"One of the more interesting findings is that all types of consumers participate in promotions, regardless of their income or spending habits," said Frank Mulhern, Department Chair and Associate Professor in Integrated Marketing Communications at Northwestern University. "In fact, our research indicates that 20-35% of all consumer purchases are tied to some kind of promotion. This speaks to the level at which promotion can be effective -- not only in attracting new customers but also in retaining those brand loyal customers who are known to provide enormous contribution to a company's profitability."
The research also indicated that the effectiveness of sales promotion is directly linked to the benefit provided. For high-equity, indulgent items such as gourmet chocolates and bubble baths, promotions are more effective when they provide non-monetary offers such as sweepstakes and other incentives. Low-equity items such as light bulbs, laundry soap and detergent were found to be best served by monetary promotions.
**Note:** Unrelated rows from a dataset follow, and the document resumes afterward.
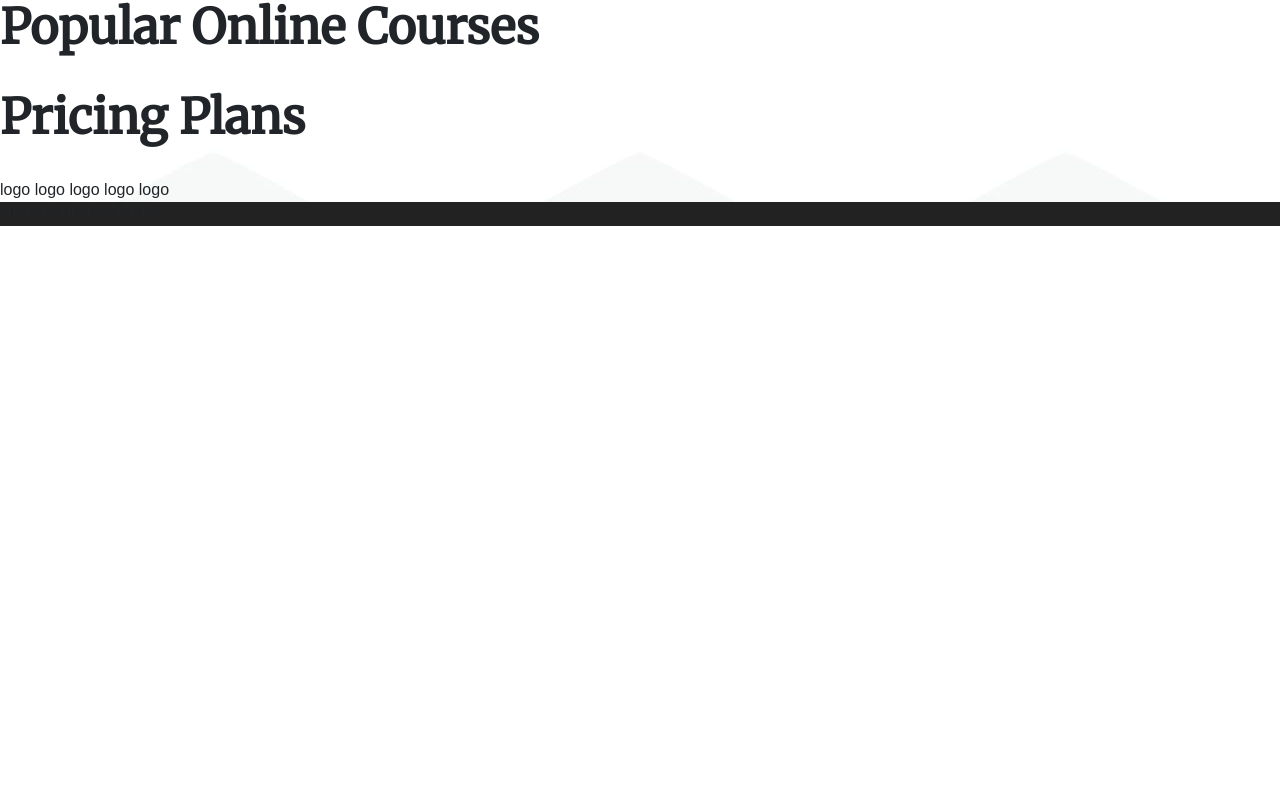
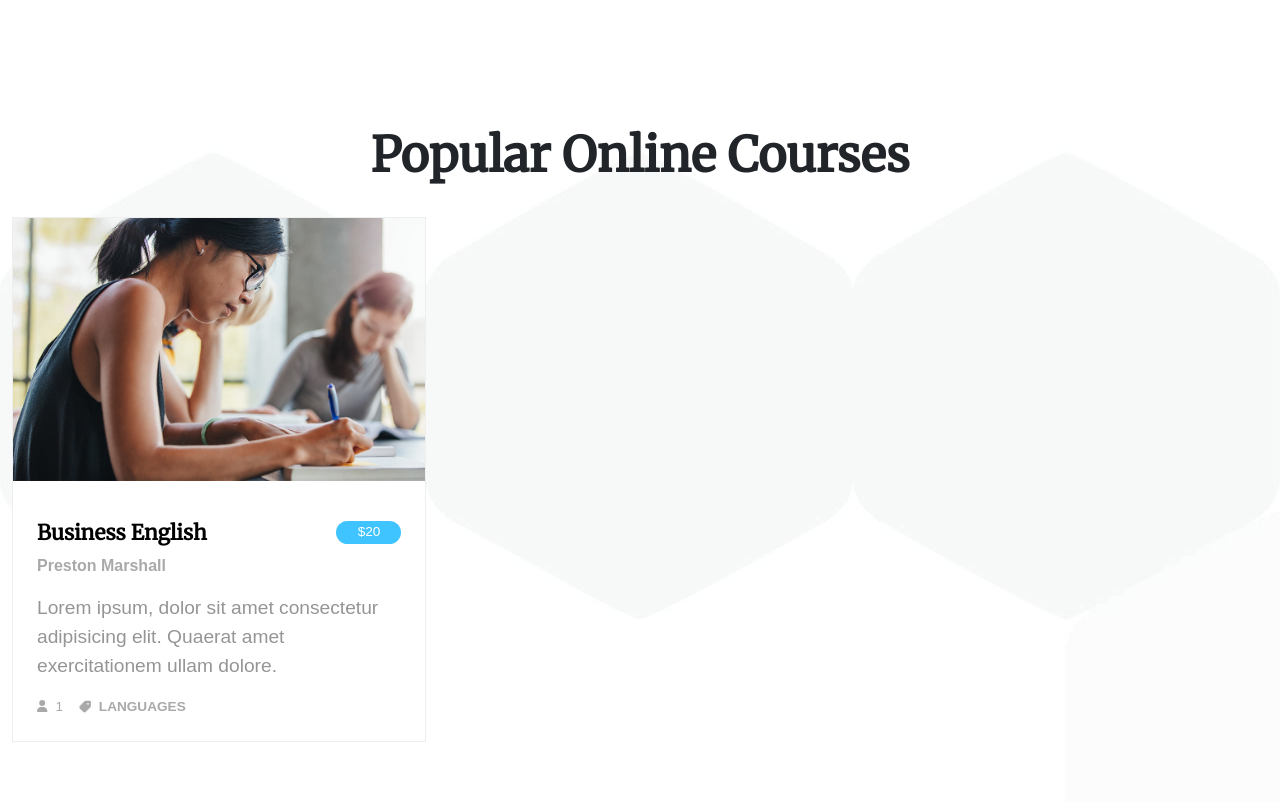
Before and after one commit to carloeusebi/proj-html-vuejs, a Vue app: page / in a window 1280 px wide. Shown: the part 4358-5160 px from the top of the page. Before the commit the page ends 4584 px from the top, so only its background shows below. Built offline with nearby package versions, Linux system fonts and the light colour scheme.

Commit message:
Stylized course cards

```diff
--- a/src/assets/data/_courses.js
+++ b/src/assets/data/_courses.js
@@ -4,8 +4,7 @@ export const courses = [
 		title: 'Business English',
 		pricing: 20,
 		author: 'Preston Marshall',
-		description:
-			'Lorem ipsum, dolor sit amet consectetur adipisicing elit. Quaerat amet exercitationem ullam dolore. Esse non, quibusdam iusto perferendis rem nam quae sint itaque architecto praesentium. Possimus cupiditate fuga maiores maxime.',
+		description: 'Lorem ipsum, dolor sit amet consectetur adipisicing elit. Quaerat amet exercitationem ullam dolore.',
 		type: 'Languages',
 	},
 	{
@@ -13,8 +12,7 @@ export const courses = [
 		title: 'Social Computing',
 		pricing: 0,
 		author: 'David Sanders',
-		description:
-			'Lorem ipsum, dolor sit amet consectetur adipisicing elit. Quaerat amet exercitationem ullam dolore. Esse non, quibusdam iusto perferendis rem nam quae sint itaque architecto praesentium. Possimus cupiditate fuga maiores maxime.',
+		description: 'Lorem ipsum, dolor sit amet consectetur adipisicing elit. Quaerat amet exercitationem ullam dolore.',
 		type: 'Programming',
 	},
 	{
@@ -22,8 +20,7 @@ export const courses = [
 		title: 'Learn Spanish',
 		pricing: 20,
 		author: 'Jennie King',
-		description:
-			'Lorem ipsum, dolor sit amet consectetur adipisicing elit. Quaerat amet exercitationem ullam dolore. Esse non, quibusdam iusto perferendis rem nam quae sint itaque architecto praesentium. Possimus cupiditate fuga maiores maxime.',
+		description: 'Lorem ipsum, dolor sit amet consectetur adipisicing elit. Quaerat amet exercitationem ullam dolore.',
 		type: 'Languages',
 	},
 	{
@@ -31,8 +28,7 @@ export const courses = [
 		title: 'Android Developer',
 		pricing: 0,
 		author: 'David Sanders',
-		description:
-			'Lorem ipsum, dolor sit amet consectetur adipisicing elit. Quaerat amet exercitationem ullam dolore. Esse non, quibusdam iusto perferendis rem nam quae sint itaque architecto praesentium. Possimus cupiditate fuga maiores maxime.',
+		description: 'Lorem ipsum, dolor sit amet consectetur adipisicing elit. Quaerat amet exercitationem ullam dolore.',
 		type: 'Programming',
 	},
 	{
@@ -40,8 +36,7 @@ export const courses = [
 		title: 'Web Designer',
 		pricing: 0,
 		author: 'Jennifer Powell',
-		description:
-			'Lorem ipsum, dolor sit amet consectetur adipisicing elit. Quaerat amet exercitationem ullam dolore. Esse non, quibusdam iusto perferendis rem nam quae sint itaque architecto praesentium. Possimus cupiditate fuga maiores maxime.',
+		description: 'Lorem ipsum, dolor sit amet consectetur adipisicing elit. Quaerat amet exercitationem ullam dolore.',
 		type: 'Programming',
 	},
 	{
@@ -49,8 +44,7 @@ export const courses = [
 		title: 'Financial Modeling',
 		pricing: 0,
 		author: 'Edward Bowman',
-		description:
-			'Lorem ipsum, dolor sit amet consectetur adipisicing elit. Quaerat amet exercitationem ullam dolore. Esse non, quibusdam iusto perferendis rem nam quae sint itaque architecto praesentium. Possimus cupiditate fuga maiores maxime.',
+		description: 'Lorem ipsum, dolor sit amet consectetur adipisicing elit. Quaerat amet exercitationem ullam dolore.',
 		type: 'Business',
 	},
 	{
@@ -58,8 +52,7 @@ export const courses = [
 		title: 'Basic Marketing',
 		pricing: 0,
 		author: 'Edward Bowman',
-		description:
-			'Lorem ipsum, dolor sit amet consectetur adipisicing elit. Quaerat amet exercitationem ullam dolore. Esse non, quibusdam iusto perferendis rem nam quae sint itaque architecto praesentium. Possimus cupiditate fuga maiores maxime.',
+		description: 'Lorem ipsum, dolor sit amet consectetur adipisicing elit. Quaerat amet exercitationem ullam dolore.',
 		type: 'Business',
 	},
 	{
@@ -67,8 +60,7 @@ export const courses = [
 		title: 'Academic English',
 		pricing: 0,
 		author: 'Dave Robbins',
-		description:
-			'Lorem ipsum, dolor sit amet consectetur adipisicing elit. Quaerat amet exercitationem ullam dolore. Esse non, quibusdam iusto perferendis rem nam quae sint itaque architecto praesentium. Possimus cupiditate fuga maiores maxime.',
+		description: 'Lorem ipsum, dolor sit amet consectetur adipisicing elit. Quaerat amet exercitationem ullam dolore.',
 		type: 'Languages',
 	},
 	{
@@ -76,8 +68,7 @@ export const courses = [
 		title: 'Modern Psychology',
 		pricing: 40,
 		author: 'Kathryn Webb',
-		description:
-			'Lorem ipsum, dolor sit amet consectetur adipisicing elit. Quaerat amet exercitationem ullam dolore. Esse non, quibusdam iusto perferendis rem nam quae sint itaque architecto praesentium. Possimus cupiditate fuga maiores maxime.',
+		description: 'Lorem ipsum, dolor sit amet consectetur adipisicing elit. Quaerat amet exercitationem ullam dolore.',
 		type: 'Business',
 	},
 ];
--- a/src/components/main/MainCourses.vue
+++ b/src/components/main/MainCourses.vue
@@ -1,9 +1,30 @@
 <script>
-export default {};
+import { courses } from '@/assets/data';
+import MainCoursesCard from './MainCoursesCard.vue';
+
+export default {
+	data() {
+		return { courses };
+	},
+	components: { MainCoursesCard },
+};
 </script>
 
 <template>
-	<h2>Popular online courses</h2>
+	<section id="courses">
+		<div class="container">
+			<h2>Popular online courses</h2>
+			<MainCoursesCard v-bind="courses[0]" />
+		</div>
+	</section>
 </template>
 
-<style scoped></style>
+<style scoped>
+section {
+	padding: 8rem 0;
+}
+
+h2 {
+	text-align: center;
+}
+</style>
--- /dev/null
+++ b/src/components/main/MainCoursesCard.vue
@@ -0,0 +1,111 @@
+<script>
+export default {
+	props: {
+		img: String,
+		title: String,
+		pricing: Number,
+		author: String,
+		description: String,
+		type: String,
+	},
+	computed: {
+		imgSrc() {
+			return new URL(`../../assets/img/${this.img}`, import.meta.url).href;
+		},
+		price() {
+			return this.pricing === 0 ? 'FREE' : `$${this.pricing}`;
+		},
+		pillColor() {
+			return this.pricing === 0 ? 'yellow' : 'blue';
+		},
+	},
+};
+</script>
+
+<template>
+	<a
+		href="#"
+		class="course-card">
+		<img
+			class="mb-3"
+			:src="imgSrc"
+			:alt="title" />
+		<div class="course-card-body">
+			<div class="d-flex justify-content-between mb-3">
+				<div>
+					<h5>{{ title }}</h5>
+					<div class="author">{{ author }}</div>
+				</div>
+				<div>
+					<div :class="`pill ${pillColor}`">
+						{{ price }}
+					</div>
+				</div>
+			</div>
+			<p>{{ description }}</p>
+			<div class="tags">
+				<font-awesome-icon
+					:icon="['fas', 'user']"
+					size="sm" />
+				<span class="ms-2 me-3">1</span>
+				<font-awesome-icon
+					:icon="['fas', 'tag']"
+					flip="horizontal" />
+				<span class="text-uppercase fw-bold ms-2">{{ type }}</span>
+			</div>
+		</div>
+	</a>
+</template>
+
+<style lang="scss" scoped>
+@use '@/assets/sass/index' as *;
+@use '@/assets/sass/colors' as *;
+
+.course-card {
+	display: block;
+	max-width: 33%;
+	background-color: white;
+	border: 1px solid #eee;
+	color: $text-light-gray;
+}
+
+.course-card-body {
+	padding: 1.5rem;
+}
+
+h5 {
+	font-size: 1.3rem;
+	font-family: $font-primary;
+	color: black;
+	font-weight: 700;
+}
+
+.author {
+	font-weight: 700;
+}
+
+p {
+	color: $text-dark-gray;
+}
+
+.pill {
+	color: white;
+	font-size: 0.85rem;
+	padding: 1px;
+	border-radius: 20px;
+	min-width: 65px;
+	text-align: center;
+}
+
+.pill.yellow {
+	background-color: $background-yellow;
+}
+
+.pill.blue {
+	background-color: $background-blue;
+}
+
+.tags {
+	font-size: 0.85rem;
+}
+</style>
```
"As an association whose mission, in large part, involves education, the PMA undertook this study seeking benefit to its members and the marketing industry as a whole," said Claire Rosenzweig, CAE, executive director of the Promotion Marketing Association. "This study not only provides marketers with insight into how and why promotion works, but once and for all conclusively establishes promotion as an essential part of the overall marketing mix."
For more information art http://www.pmalink.org